Brief Synopsis: Kitty Hawk is a recent high school graduate from Tofino, British Columbia, Canada with big dreams and her pilot’s licence. She is a born explorer, and the summer before her promises to be full of adventures. Not only does Kitty have her pilot’s licence, she also has her own plane, and she plans to use this to study humpback whales off the coast of Juneau, Alaska. However, even studying whales and exploring a new city do not comprise all of the adventures Kitty faces in this exciting first story of the Kitty Hawk Flying Detective Agency series. Secrets that date back to the Yukon Gold Rush arise, and Kitty finds herself in unexpected danger as she explores more than just the behavior of whales.
I should stop having expectations for books. Whether positive or negative, the books are never what I expect. For example, I anticipated this book to be a fairly basic and predictable YA, possibly written on an even lower level. While the writing is easy to comprehend, the story is anything but predictable or basic. The protagonist is a teenaged girl with an airplane who wants to study whales – how could anything she does be predictable?
I was, unfortunately, thrown off a bit by the timeline in the story. The first third of the book covers nearly an entire summer, while the last two thirds span only a few days. I’ll admit, I was nervous when I got approximately 25% in and the summer was progressing so quickly and nothing very interesting had happened since the first chapter. However, once a certain plot point happened, the pace picked up significantly and I was hooked! I would be a little concerned if someone who does not particularly enjoy reading picked up this book that they wouldn’t make it to the really interesting (and informative) portion, but if they are able to stick it out they will be greatly rewarded.
Not only does this book contain an unique protagonist and engaging story, Reading also includes a substantial amount of historical facts about the Gold Rush and Alaskan history. He even includes some information on related literature, from poetry to Jack London. This is a book that belongs on the shelves of every high school and junior high library because of the flawless job that Reading does integrating information with entertainment. It may not tackle big social issues or deal with the philosophy behind anything, but there is so much factual information conveyed in an enjoyable and easy-to-follow format.
Aside from the lull in action that occurs early in the story, my only complaints regarding Kitty Hawk and the Curse of the Yukon Gold are the frequency with which Kitty has conversations with her own inner voice, and the maps sporadically included in the book. I found these conversations off-putting, even annoying at times. Utilizing a character’s thoughts is one thing, but Kitty carries on arguments and conversations with herself for extended periods of time in a manner that just irritated me. As for the maps, I am sure than in a hard copy they would be useful, but on my Kindle screen they were too small to read and unable to be enlarged. This was disappointing; I would have liked to follow along with where Kitty’s adventures take her, but instead there were merely blurry rectangles with a mess of convoluted lines inserted every so often.

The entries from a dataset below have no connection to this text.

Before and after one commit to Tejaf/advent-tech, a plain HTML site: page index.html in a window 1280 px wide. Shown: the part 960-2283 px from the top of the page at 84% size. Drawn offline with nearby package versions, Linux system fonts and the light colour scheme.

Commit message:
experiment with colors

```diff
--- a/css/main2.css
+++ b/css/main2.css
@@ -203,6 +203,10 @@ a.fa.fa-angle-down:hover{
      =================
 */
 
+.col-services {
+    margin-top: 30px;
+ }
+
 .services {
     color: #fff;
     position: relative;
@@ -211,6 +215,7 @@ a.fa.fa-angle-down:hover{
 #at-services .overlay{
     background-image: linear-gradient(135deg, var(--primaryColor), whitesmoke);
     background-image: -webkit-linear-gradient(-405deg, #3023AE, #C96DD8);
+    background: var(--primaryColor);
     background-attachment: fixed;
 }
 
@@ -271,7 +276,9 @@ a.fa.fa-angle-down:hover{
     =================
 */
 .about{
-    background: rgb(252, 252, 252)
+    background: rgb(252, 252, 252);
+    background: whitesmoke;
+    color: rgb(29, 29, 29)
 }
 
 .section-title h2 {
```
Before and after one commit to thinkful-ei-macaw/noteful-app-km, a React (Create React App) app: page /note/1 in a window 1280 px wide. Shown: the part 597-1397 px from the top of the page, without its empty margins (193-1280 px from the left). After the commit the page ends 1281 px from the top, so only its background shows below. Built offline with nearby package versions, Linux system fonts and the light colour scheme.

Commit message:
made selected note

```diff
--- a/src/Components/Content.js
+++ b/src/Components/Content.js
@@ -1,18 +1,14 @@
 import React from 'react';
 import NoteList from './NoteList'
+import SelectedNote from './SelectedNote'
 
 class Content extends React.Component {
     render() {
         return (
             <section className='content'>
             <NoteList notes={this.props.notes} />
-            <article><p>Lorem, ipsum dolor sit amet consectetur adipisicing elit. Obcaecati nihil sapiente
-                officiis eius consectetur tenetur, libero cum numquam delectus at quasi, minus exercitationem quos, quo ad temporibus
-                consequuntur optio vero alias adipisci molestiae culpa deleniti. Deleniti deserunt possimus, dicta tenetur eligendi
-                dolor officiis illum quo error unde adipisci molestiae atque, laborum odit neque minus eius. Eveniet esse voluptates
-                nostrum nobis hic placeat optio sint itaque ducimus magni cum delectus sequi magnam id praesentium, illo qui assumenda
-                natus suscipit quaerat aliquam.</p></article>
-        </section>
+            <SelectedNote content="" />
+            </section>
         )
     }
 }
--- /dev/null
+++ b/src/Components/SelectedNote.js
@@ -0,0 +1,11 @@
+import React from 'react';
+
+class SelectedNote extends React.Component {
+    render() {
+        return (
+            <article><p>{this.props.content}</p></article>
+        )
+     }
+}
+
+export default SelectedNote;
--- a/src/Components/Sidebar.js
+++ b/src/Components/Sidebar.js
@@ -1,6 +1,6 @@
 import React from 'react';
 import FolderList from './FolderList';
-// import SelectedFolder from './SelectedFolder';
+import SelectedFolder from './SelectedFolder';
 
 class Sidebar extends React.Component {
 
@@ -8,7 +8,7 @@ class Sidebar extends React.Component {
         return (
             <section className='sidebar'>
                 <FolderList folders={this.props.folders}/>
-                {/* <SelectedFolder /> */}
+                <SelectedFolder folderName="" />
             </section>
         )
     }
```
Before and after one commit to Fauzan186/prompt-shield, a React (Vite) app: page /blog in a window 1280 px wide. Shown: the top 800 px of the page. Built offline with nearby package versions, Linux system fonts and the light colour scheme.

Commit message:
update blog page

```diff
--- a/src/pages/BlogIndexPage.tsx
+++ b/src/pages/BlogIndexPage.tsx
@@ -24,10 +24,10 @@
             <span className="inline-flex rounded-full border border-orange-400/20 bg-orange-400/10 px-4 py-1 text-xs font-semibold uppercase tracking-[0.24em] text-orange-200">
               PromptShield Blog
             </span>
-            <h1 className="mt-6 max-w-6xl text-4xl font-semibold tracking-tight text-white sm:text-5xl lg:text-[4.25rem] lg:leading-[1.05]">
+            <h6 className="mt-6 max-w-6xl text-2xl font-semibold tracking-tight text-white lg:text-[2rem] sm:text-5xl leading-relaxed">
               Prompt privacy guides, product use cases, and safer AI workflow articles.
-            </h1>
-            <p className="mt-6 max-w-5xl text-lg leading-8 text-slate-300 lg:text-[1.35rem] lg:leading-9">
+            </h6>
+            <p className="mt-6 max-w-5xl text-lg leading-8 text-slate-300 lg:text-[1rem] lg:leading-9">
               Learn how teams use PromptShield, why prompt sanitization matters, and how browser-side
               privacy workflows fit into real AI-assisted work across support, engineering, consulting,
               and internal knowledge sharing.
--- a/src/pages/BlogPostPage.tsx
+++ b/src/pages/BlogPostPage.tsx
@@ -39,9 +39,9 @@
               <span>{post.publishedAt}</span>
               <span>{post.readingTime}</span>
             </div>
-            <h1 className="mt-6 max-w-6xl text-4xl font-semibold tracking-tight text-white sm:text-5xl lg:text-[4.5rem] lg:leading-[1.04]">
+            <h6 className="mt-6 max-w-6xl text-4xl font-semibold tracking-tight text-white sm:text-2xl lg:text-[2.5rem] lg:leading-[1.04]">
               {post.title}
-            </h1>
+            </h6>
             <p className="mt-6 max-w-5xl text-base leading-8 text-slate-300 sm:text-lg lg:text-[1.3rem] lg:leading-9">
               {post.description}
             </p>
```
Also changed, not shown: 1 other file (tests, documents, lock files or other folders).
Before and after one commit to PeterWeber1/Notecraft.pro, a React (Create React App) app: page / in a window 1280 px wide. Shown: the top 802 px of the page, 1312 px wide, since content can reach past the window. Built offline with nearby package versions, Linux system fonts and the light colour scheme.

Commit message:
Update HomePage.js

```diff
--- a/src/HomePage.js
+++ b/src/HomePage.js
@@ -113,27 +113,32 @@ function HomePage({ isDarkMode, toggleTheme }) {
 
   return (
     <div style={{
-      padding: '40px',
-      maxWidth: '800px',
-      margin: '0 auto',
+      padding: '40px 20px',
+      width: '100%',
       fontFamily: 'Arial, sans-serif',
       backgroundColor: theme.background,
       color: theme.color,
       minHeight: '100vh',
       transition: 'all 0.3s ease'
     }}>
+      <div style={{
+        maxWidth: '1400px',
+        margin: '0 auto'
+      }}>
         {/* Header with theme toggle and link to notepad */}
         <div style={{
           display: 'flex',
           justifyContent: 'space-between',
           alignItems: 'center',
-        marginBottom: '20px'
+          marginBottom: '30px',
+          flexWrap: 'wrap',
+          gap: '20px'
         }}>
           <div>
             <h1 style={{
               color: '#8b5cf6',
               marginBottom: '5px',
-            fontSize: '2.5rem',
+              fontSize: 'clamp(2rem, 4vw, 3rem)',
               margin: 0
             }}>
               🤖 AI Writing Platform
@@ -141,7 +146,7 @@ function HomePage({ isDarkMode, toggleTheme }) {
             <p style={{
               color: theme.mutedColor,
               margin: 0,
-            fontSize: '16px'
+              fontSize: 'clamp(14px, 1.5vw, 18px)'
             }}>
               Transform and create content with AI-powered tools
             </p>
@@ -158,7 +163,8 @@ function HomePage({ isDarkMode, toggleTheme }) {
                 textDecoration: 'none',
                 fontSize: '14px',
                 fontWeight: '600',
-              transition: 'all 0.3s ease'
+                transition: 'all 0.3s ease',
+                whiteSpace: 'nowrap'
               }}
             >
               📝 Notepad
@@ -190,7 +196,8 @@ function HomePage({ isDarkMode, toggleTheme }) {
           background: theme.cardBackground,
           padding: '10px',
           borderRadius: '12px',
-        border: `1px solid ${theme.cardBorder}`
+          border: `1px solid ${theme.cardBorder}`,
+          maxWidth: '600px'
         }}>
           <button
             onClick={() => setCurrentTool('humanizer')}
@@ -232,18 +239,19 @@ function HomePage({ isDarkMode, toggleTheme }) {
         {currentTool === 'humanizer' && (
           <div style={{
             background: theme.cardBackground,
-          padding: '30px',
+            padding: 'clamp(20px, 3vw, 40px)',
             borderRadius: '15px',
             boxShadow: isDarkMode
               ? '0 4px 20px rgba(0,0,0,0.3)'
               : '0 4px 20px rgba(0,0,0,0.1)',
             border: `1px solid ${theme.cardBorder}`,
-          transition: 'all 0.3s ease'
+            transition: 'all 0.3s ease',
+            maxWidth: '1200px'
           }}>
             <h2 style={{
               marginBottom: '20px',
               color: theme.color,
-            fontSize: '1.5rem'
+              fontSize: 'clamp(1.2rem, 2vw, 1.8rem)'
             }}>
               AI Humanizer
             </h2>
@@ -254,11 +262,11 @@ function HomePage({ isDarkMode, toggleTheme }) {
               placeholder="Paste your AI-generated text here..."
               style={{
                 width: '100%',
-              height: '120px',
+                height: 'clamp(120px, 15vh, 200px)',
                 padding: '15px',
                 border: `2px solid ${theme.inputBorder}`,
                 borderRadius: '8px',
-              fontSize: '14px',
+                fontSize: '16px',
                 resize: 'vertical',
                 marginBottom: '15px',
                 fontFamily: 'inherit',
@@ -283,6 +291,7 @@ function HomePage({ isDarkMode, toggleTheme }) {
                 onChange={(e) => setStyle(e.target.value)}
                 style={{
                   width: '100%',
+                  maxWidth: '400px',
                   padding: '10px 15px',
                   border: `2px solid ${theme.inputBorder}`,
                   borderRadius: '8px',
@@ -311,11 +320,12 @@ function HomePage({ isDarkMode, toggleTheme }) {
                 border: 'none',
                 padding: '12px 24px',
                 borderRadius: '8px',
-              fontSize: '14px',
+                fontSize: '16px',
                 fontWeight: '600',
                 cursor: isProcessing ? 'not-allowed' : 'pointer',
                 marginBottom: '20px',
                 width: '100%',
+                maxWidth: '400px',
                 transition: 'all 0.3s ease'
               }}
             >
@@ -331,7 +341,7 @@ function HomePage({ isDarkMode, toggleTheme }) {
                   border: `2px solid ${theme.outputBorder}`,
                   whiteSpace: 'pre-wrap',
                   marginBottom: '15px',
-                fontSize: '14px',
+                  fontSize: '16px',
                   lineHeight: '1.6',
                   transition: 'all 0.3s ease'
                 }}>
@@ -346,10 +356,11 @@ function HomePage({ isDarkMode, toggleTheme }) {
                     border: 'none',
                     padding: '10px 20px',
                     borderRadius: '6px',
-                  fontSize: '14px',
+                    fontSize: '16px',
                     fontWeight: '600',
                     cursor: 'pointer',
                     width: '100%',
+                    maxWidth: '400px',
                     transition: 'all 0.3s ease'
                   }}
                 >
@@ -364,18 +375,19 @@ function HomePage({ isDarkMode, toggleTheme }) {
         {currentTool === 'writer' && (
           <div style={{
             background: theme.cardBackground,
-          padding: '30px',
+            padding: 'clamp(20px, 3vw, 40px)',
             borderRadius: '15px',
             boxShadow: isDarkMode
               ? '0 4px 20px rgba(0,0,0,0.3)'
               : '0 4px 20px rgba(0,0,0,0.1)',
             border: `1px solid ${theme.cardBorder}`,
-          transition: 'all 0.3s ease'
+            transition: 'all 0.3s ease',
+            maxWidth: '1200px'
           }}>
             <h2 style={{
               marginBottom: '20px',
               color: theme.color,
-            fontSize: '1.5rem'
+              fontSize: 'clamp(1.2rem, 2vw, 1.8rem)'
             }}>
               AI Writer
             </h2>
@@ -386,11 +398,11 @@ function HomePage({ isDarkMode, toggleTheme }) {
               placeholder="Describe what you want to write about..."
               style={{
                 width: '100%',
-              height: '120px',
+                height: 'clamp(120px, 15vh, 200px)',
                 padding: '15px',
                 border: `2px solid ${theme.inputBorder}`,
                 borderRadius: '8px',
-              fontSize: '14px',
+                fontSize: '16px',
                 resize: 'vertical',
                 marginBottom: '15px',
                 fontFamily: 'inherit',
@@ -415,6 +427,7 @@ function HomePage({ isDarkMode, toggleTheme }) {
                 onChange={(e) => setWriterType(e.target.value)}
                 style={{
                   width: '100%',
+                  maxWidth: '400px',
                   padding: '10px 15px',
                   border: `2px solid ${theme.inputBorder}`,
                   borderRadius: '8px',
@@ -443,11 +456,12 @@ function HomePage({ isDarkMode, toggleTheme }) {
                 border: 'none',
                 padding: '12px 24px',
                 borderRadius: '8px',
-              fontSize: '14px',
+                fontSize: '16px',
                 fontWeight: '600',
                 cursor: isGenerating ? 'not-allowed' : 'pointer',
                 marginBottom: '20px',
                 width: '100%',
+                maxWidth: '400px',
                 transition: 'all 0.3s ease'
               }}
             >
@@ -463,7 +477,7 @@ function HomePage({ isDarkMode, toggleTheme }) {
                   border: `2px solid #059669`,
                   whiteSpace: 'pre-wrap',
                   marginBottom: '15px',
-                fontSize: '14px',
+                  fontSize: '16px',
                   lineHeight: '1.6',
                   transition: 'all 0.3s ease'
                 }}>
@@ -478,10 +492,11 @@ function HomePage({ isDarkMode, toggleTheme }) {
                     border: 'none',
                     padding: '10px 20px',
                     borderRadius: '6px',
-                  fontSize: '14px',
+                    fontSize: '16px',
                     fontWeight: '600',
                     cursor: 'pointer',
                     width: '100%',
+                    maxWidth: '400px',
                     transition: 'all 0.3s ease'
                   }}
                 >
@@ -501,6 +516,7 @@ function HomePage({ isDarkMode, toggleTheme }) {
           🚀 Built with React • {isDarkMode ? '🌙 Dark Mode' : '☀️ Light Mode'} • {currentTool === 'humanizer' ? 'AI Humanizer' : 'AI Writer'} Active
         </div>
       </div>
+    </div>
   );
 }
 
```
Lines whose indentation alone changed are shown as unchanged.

Nevertheless, this book was a true pleasure to read. I felt like I learned a lot, despite already having a fairly firm grasp on the events of the Gold Rush. Kitty does not always make the best decisions, but that is how some of her adventures come about, and there are always consequences to her decisions, whether good or bad. I believe that this book, and hopefully the rest of the series, would be a blessing to any upper-level school library and thoroughly recommend it to anyone who enjoys YA adventures, stories that combine a modern story with history, or who wants to learn more about the Yukon Gold Rush.
Note: I received a free copy of this book in exchange for an honest review. All thoughts and opinions presented herein are my own.